%%
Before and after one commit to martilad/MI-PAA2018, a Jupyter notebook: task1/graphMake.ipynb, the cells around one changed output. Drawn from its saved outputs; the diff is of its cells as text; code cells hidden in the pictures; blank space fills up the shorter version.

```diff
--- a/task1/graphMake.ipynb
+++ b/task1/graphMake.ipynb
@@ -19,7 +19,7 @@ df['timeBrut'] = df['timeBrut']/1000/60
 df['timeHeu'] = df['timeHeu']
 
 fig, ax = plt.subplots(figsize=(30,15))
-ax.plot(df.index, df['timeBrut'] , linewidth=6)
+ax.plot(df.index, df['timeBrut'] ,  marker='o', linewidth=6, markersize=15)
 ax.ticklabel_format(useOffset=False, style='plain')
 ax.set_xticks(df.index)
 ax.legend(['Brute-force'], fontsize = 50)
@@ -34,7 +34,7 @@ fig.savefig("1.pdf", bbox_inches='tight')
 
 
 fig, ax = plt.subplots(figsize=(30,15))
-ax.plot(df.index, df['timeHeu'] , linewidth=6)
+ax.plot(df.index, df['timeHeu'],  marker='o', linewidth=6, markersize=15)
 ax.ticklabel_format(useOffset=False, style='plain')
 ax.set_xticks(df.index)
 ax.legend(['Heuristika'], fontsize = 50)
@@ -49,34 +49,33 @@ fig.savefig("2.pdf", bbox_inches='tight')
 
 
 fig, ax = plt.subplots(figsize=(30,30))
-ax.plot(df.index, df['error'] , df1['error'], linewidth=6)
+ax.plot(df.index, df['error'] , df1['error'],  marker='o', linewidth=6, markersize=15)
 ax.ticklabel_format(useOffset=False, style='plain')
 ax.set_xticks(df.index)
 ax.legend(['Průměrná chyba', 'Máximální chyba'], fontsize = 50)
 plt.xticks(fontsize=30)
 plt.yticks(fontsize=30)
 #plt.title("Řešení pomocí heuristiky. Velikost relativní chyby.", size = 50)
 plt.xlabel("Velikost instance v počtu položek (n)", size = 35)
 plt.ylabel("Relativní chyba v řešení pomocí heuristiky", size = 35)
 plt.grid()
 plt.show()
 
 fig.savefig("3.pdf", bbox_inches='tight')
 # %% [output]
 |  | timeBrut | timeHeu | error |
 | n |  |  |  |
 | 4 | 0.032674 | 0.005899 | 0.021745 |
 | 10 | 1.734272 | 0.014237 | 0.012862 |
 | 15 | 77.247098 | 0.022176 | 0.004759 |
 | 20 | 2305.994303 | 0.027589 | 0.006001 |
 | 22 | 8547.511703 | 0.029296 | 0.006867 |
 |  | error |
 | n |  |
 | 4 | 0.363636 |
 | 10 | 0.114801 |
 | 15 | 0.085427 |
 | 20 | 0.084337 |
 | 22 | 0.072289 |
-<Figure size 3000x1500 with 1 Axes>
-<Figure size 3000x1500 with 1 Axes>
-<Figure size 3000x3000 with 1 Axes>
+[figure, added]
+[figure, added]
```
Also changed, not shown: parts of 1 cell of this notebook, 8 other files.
%%
**WHAT YOU ARE ASKED TO DO:** Nothing should be dropped. Retype each line above as it is.

**EXPECTED OUTPUT:**
Before and after one commit to martilad/MI-PAA2018, a Jupyter notebook: task1/graphMake.ipynb, the cells around one changed output. Drawn from its saved outputs; the diff is of its cells as text; code cells hidden in the pictures; blank space fills up the shorter version.

```diff
--- a/task1/graphMake.ipynb
+++ b/task1/graphMake.ipynb
@@ -19,7 +19,7 @@ df['timeBrut'] = df['timeBrut']/1000/60
 df['timeHeu'] = df['timeHeu']
 
 fig, ax = plt.subplots(figsize=(30,15))
-ax.plot(df.index, df['timeBrut'] , linewidth=6)
+ax.plot(df.index, df['timeBrut'] ,  marker='o', linewidth=6, markersize=15)
 ax.ticklabel_format(useOffset=False, style='plain')
 ax.set_xticks(df.index)
 ax.legend(['Brute-force'], fontsize = 50)
@@ -34,7 +34,7 @@ fig.savefig("1.pdf", bbox_inches='tight')
 
 
 fig, ax = plt.subplots(figsize=(30,15))
-ax.plot(df.index, df['timeHeu'] , linewidth=6)
+ax.plot(df.index, df['timeHeu'],  marker='o', linewidth=6, markersize=15)
 ax.ticklabel_format(useOffset=False, style='plain')
 ax.set_xticks(df.index)
 ax.legend(['Heuristika'], fontsize = 50)
@@ -49,34 +49,33 @@ fig.savefig("2.pdf", bbox_inches='tight')
 
 
 fig, ax = plt.subplots(figsize=(30,30))
-ax.plot(df.index, df['error'] , df1['error'], linewidth=6)
+ax.plot(df.index, df['error'] , df1['error'],  marker='o', linewidth=6, markersize=15)
 ax.ticklabel_format(useOffset=False, style='plain')
 ax.set_xticks(df.index)
 ax.legend(['Průměrná chyba', 'Máximální chyba'], fontsize = 50)
 plt.xticks(fontsize=30)
 plt.yticks(fontsize=30)
 #plt.title("Řešení pomocí heuristiky. Velikost relativní chyby.", size = 50)
 plt.xlabel("Velikost instance v počtu položek (n)", size = 35)
 plt.ylabel("Relativní chyba v řešení pomocí heuristiky", size = 35)
 plt.grid()
 plt.show()
 
 fig.savefig("3.pdf", bbox_inches='tight')
 # %% [output]
 |  | timeBrut | timeHeu | error |
 | n |  |  |  |
 | 4 | 0.032674 | 0.005899 | 0.021745 |
 | 10 | 1.734272 | 0.014237 | 0.012862 |
 | 15 | 77.247098 | 0.022176 | 0.004759 |
 | 20 | 2305.994303 | 0.027589 | 0.006001 |
 | 22 | 8547.511703 | 0.029296 | 0.006867 |
 |  | error |
 | n |  |
 | 4 | 0.363636 |
 | 10 | 0.114801 |
 | 15 | 0.085427 |
 | 20 | 0.084337 |
 | 22 | 0.072289 |
-<Figure size 3000x1500 with 1 Axes>
-<Figure size 3000x1500 with 1 Axes>
-<Figure size 3000x3000 with 1 Axes>
+[figure, added]
+[figure, added]
```
Also changed, not shown: parts of 1 cell of this notebook, 8 other files.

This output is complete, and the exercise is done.